A master electrician, a builder of planes and wooden chairs, a beekeeper, an avid reader and now an environmentalist – all of these words help describe Jerry Houts, 91, and his determined life.
In June, Houts protected 106 acres of his family’s land by donating a conservation easement that will protect them forever to the Little Traverse Conservancy.
“My dad grew up on Gruler Road in Petoskey and his dad had other lots around there,” Houts said. “He bought the original 180 acres of our family land when I was a year old and I lived on this land for much of my early years except when I was in the air force. from 1949 to 1952. “
The Air Force sent Jerry to electronics school and he served in the Korean War. After returning home, he worked on commercial and industrial projects throughout Michigan, including a stint at the Big Rock Nuclear Power Plant for 3.5 years.
“At that time, I had been working from 7 a.m. to 2 a.m. for the past six months,” Houts said. “I didn’t get much sleep back then.”
Houts retired in 1990 from American electrical workers.
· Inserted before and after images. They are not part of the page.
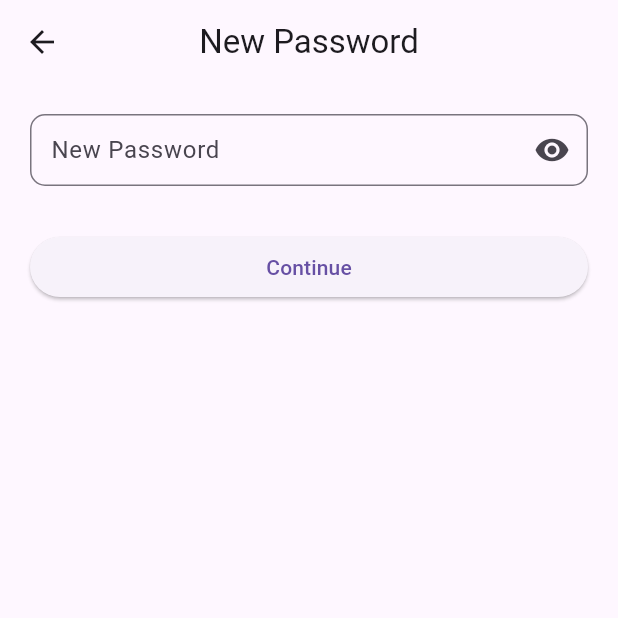
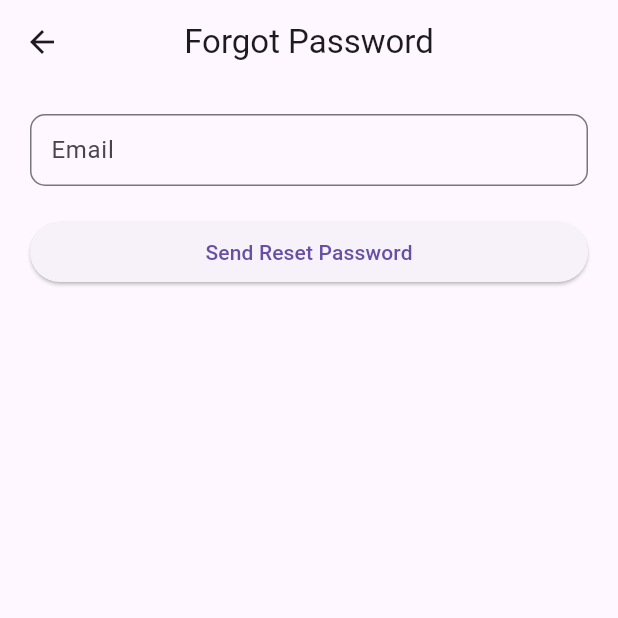
Before and after one commit to FirmanMulyawan/flutter_presence, a Flutter app: the screen it shows after launch, after a tap on "Forgot Password", on a phone screen of 412 x 824 dp, the top half of it. Run offline on Flutter 3.47's test engine with Material 3 defaults, Android fonts, the phone set to English and light mode, and no system bars; our stand-ins replace cloud_firestore, firebase_auth, firebase_core, gap, get; accounts and stored records are empty.

Commit message:
add forgot password

```diff
--- /dev/null
+++ b/lib/app/modules/forgot_password/bindings/forgot_password_binding.dart
@@ -0,0 +1,12 @@
+import 'package:get/get.dart';
+
+import '../controllers/forgot_password_controller.dart';
+
+class ForgotPasswordBinding extends Bindings {
+  @override
+  void dependencies() {
+    Get.lazyPut<ForgotPasswordController>(
+      () => ForgotPasswordController(),
+    );
+  }
+}
--- /dev/null
+++ b/lib/app/modules/forgot_password/controllers/forgot_password_controller.dart
@@ -0,0 +1,27 @@
+import 'package:firebase_auth/firebase_auth.dart';
+import 'package:flutter/material.dart';
+import 'package:get/get.dart';
+
+class ForgotPasswordController extends GetxController {
+  TextEditingController emailC = TextEditingController();
+  RxBool isLoading = false.obs;
+
+  FirebaseAuth auth = FirebaseAuth.instance;
+
+  Future<void> sendEmail() async {
+    if (emailC.text.isNotEmpty) {
+      isLoading.value = true;
+      try {
+        await auth.sendPasswordResetEmail(email: emailC.text);
+        Get.snackbar("Success", "Cek your email");
+        Get.back();
+      } catch (e) {
+        Get.snackbar("Error", "tidak dapat mengirim email reset password");
+      } finally {
+        isLoading.value = false;
+      }
+    } else {
+      Get.snackbar("Error", "email is not null");
+    }
+  }
+}
--- /dev/null
+++ b/lib/app/modules/forgot_password/views/forgot_password_view.dart
@@ -0,0 +1,46 @@
+import 'package:flutter/material.dart';
+import 'package:gap/gap.dart';
+
+import 'package:get/get.dart';
+
+import '../controllers/forgot_password_controller.dart';
+
+class ForgotPasswordView extends GetView<ForgotPasswordController> {
+  const ForgotPasswordView({super.key});
+
+  @override
+  Widget build(BuildContext context) {
+    return Scaffold(
+        appBar: AppBar(
+          title: const Text('Forgot Password'),
+          centerTitle: true,
+        ),
+        body: ListView(padding: EdgeInsets.all(20), children: [
+          TextField(
+            autocorrect: false,
+            controller: controller.emailC,
+            keyboardType: TextInputType.emailAddress,
+            decoration: InputDecoration(
+                labelText: "Email",
+                contentPadding:
+                    EdgeInsets.symmetric(vertical: 10.0, horizontal: 10.0),
+                border: OutlineInputBorder(
+                    borderRadius: BorderRadius.circular(10.0))),
+          ),
+          Gap(20),
+          Obx(() => ElevatedButton(
+              onPressed: () async {
+                if (controller.isLoading.isFalse) {
+                  await controller.sendEmail();
+                }
+              },
+              child: controller.isLoading.isFalse
+                  ? Text("Send Reset Password")
+                  : const SizedBox(
+                      height: 20,
+                      width: 20,
+                      child: CircularProgressIndicator(),
+                    ))),
+        ]));
+  }
+}
--- a/lib/app/modules/login/views/login_view.dart
+++ b/lib/app/modules/login/views/login_view.dart
@@ -62,7 +62,7 @@ class LoginView extends GetView<LoginController> {
                     child: CircularProgressIndicator(),
                   ))),
         TextButton(
-            onPressed: () => Get.toNamed(Routes.newPassword),
+            onPressed: () => Get.toNamed(Routes.forgotPassword),
             child: Text("Forgot Password"))
       ]),
     );
--- a/lib/app/routes/app_routes.dart
+++ b/lib/app/routes/app_routes.dart
@@ -7,6 +7,7 @@ abstract class Routes {
   static const addPegawai = _Paths.addPegawai;
   static const login = _Paths.login;
   static const newPassword = _Paths.newPassword;
+  static const forgotPassword = _Paths.forgotPassword;
 }
 
 abstract class _Paths {
@@ -15,4 +16,5 @@ abstract class _Paths {
   static const addPegawai = '/add-pegawai';
   static const login = '/login';
   static const newPassword = '/new-password';
+  static const forgotPassword = '/forgot-password';
 }
```
Also changed, not shown: lib/app/routes/app_pages.dart (+7 -0 lines), lib/main.dart (+48 -0 lines).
His wife Martha died of cancer at age 65 in 1996 and he never remarried. However, he began to put his energy at the service of his passions and his projects. He built his own small plane and once flew a small plane in Alaska. Beekeeping was a 20-year project that he abandoned last year.
Houts’ inspiration to protect his lands came from John and Mary Lou Tanton, who protected their own Emmet County lands with a conservation easement.
“There was a development next to me and the owner offered me a lot of money for my land, and I said ‘forget it’,” Houts said. “I knew the only way to stop it was to put it on hold.”
The Houts Easement is dominated by a northern hardwood forest with approximately 30 acres of pine plantation. Approximately 30 additional acres are currently leased for haymaking. It lies southwest of Petoskey in the Bear River watershed and not far from other protected lands of the Little Traverse Conservancy.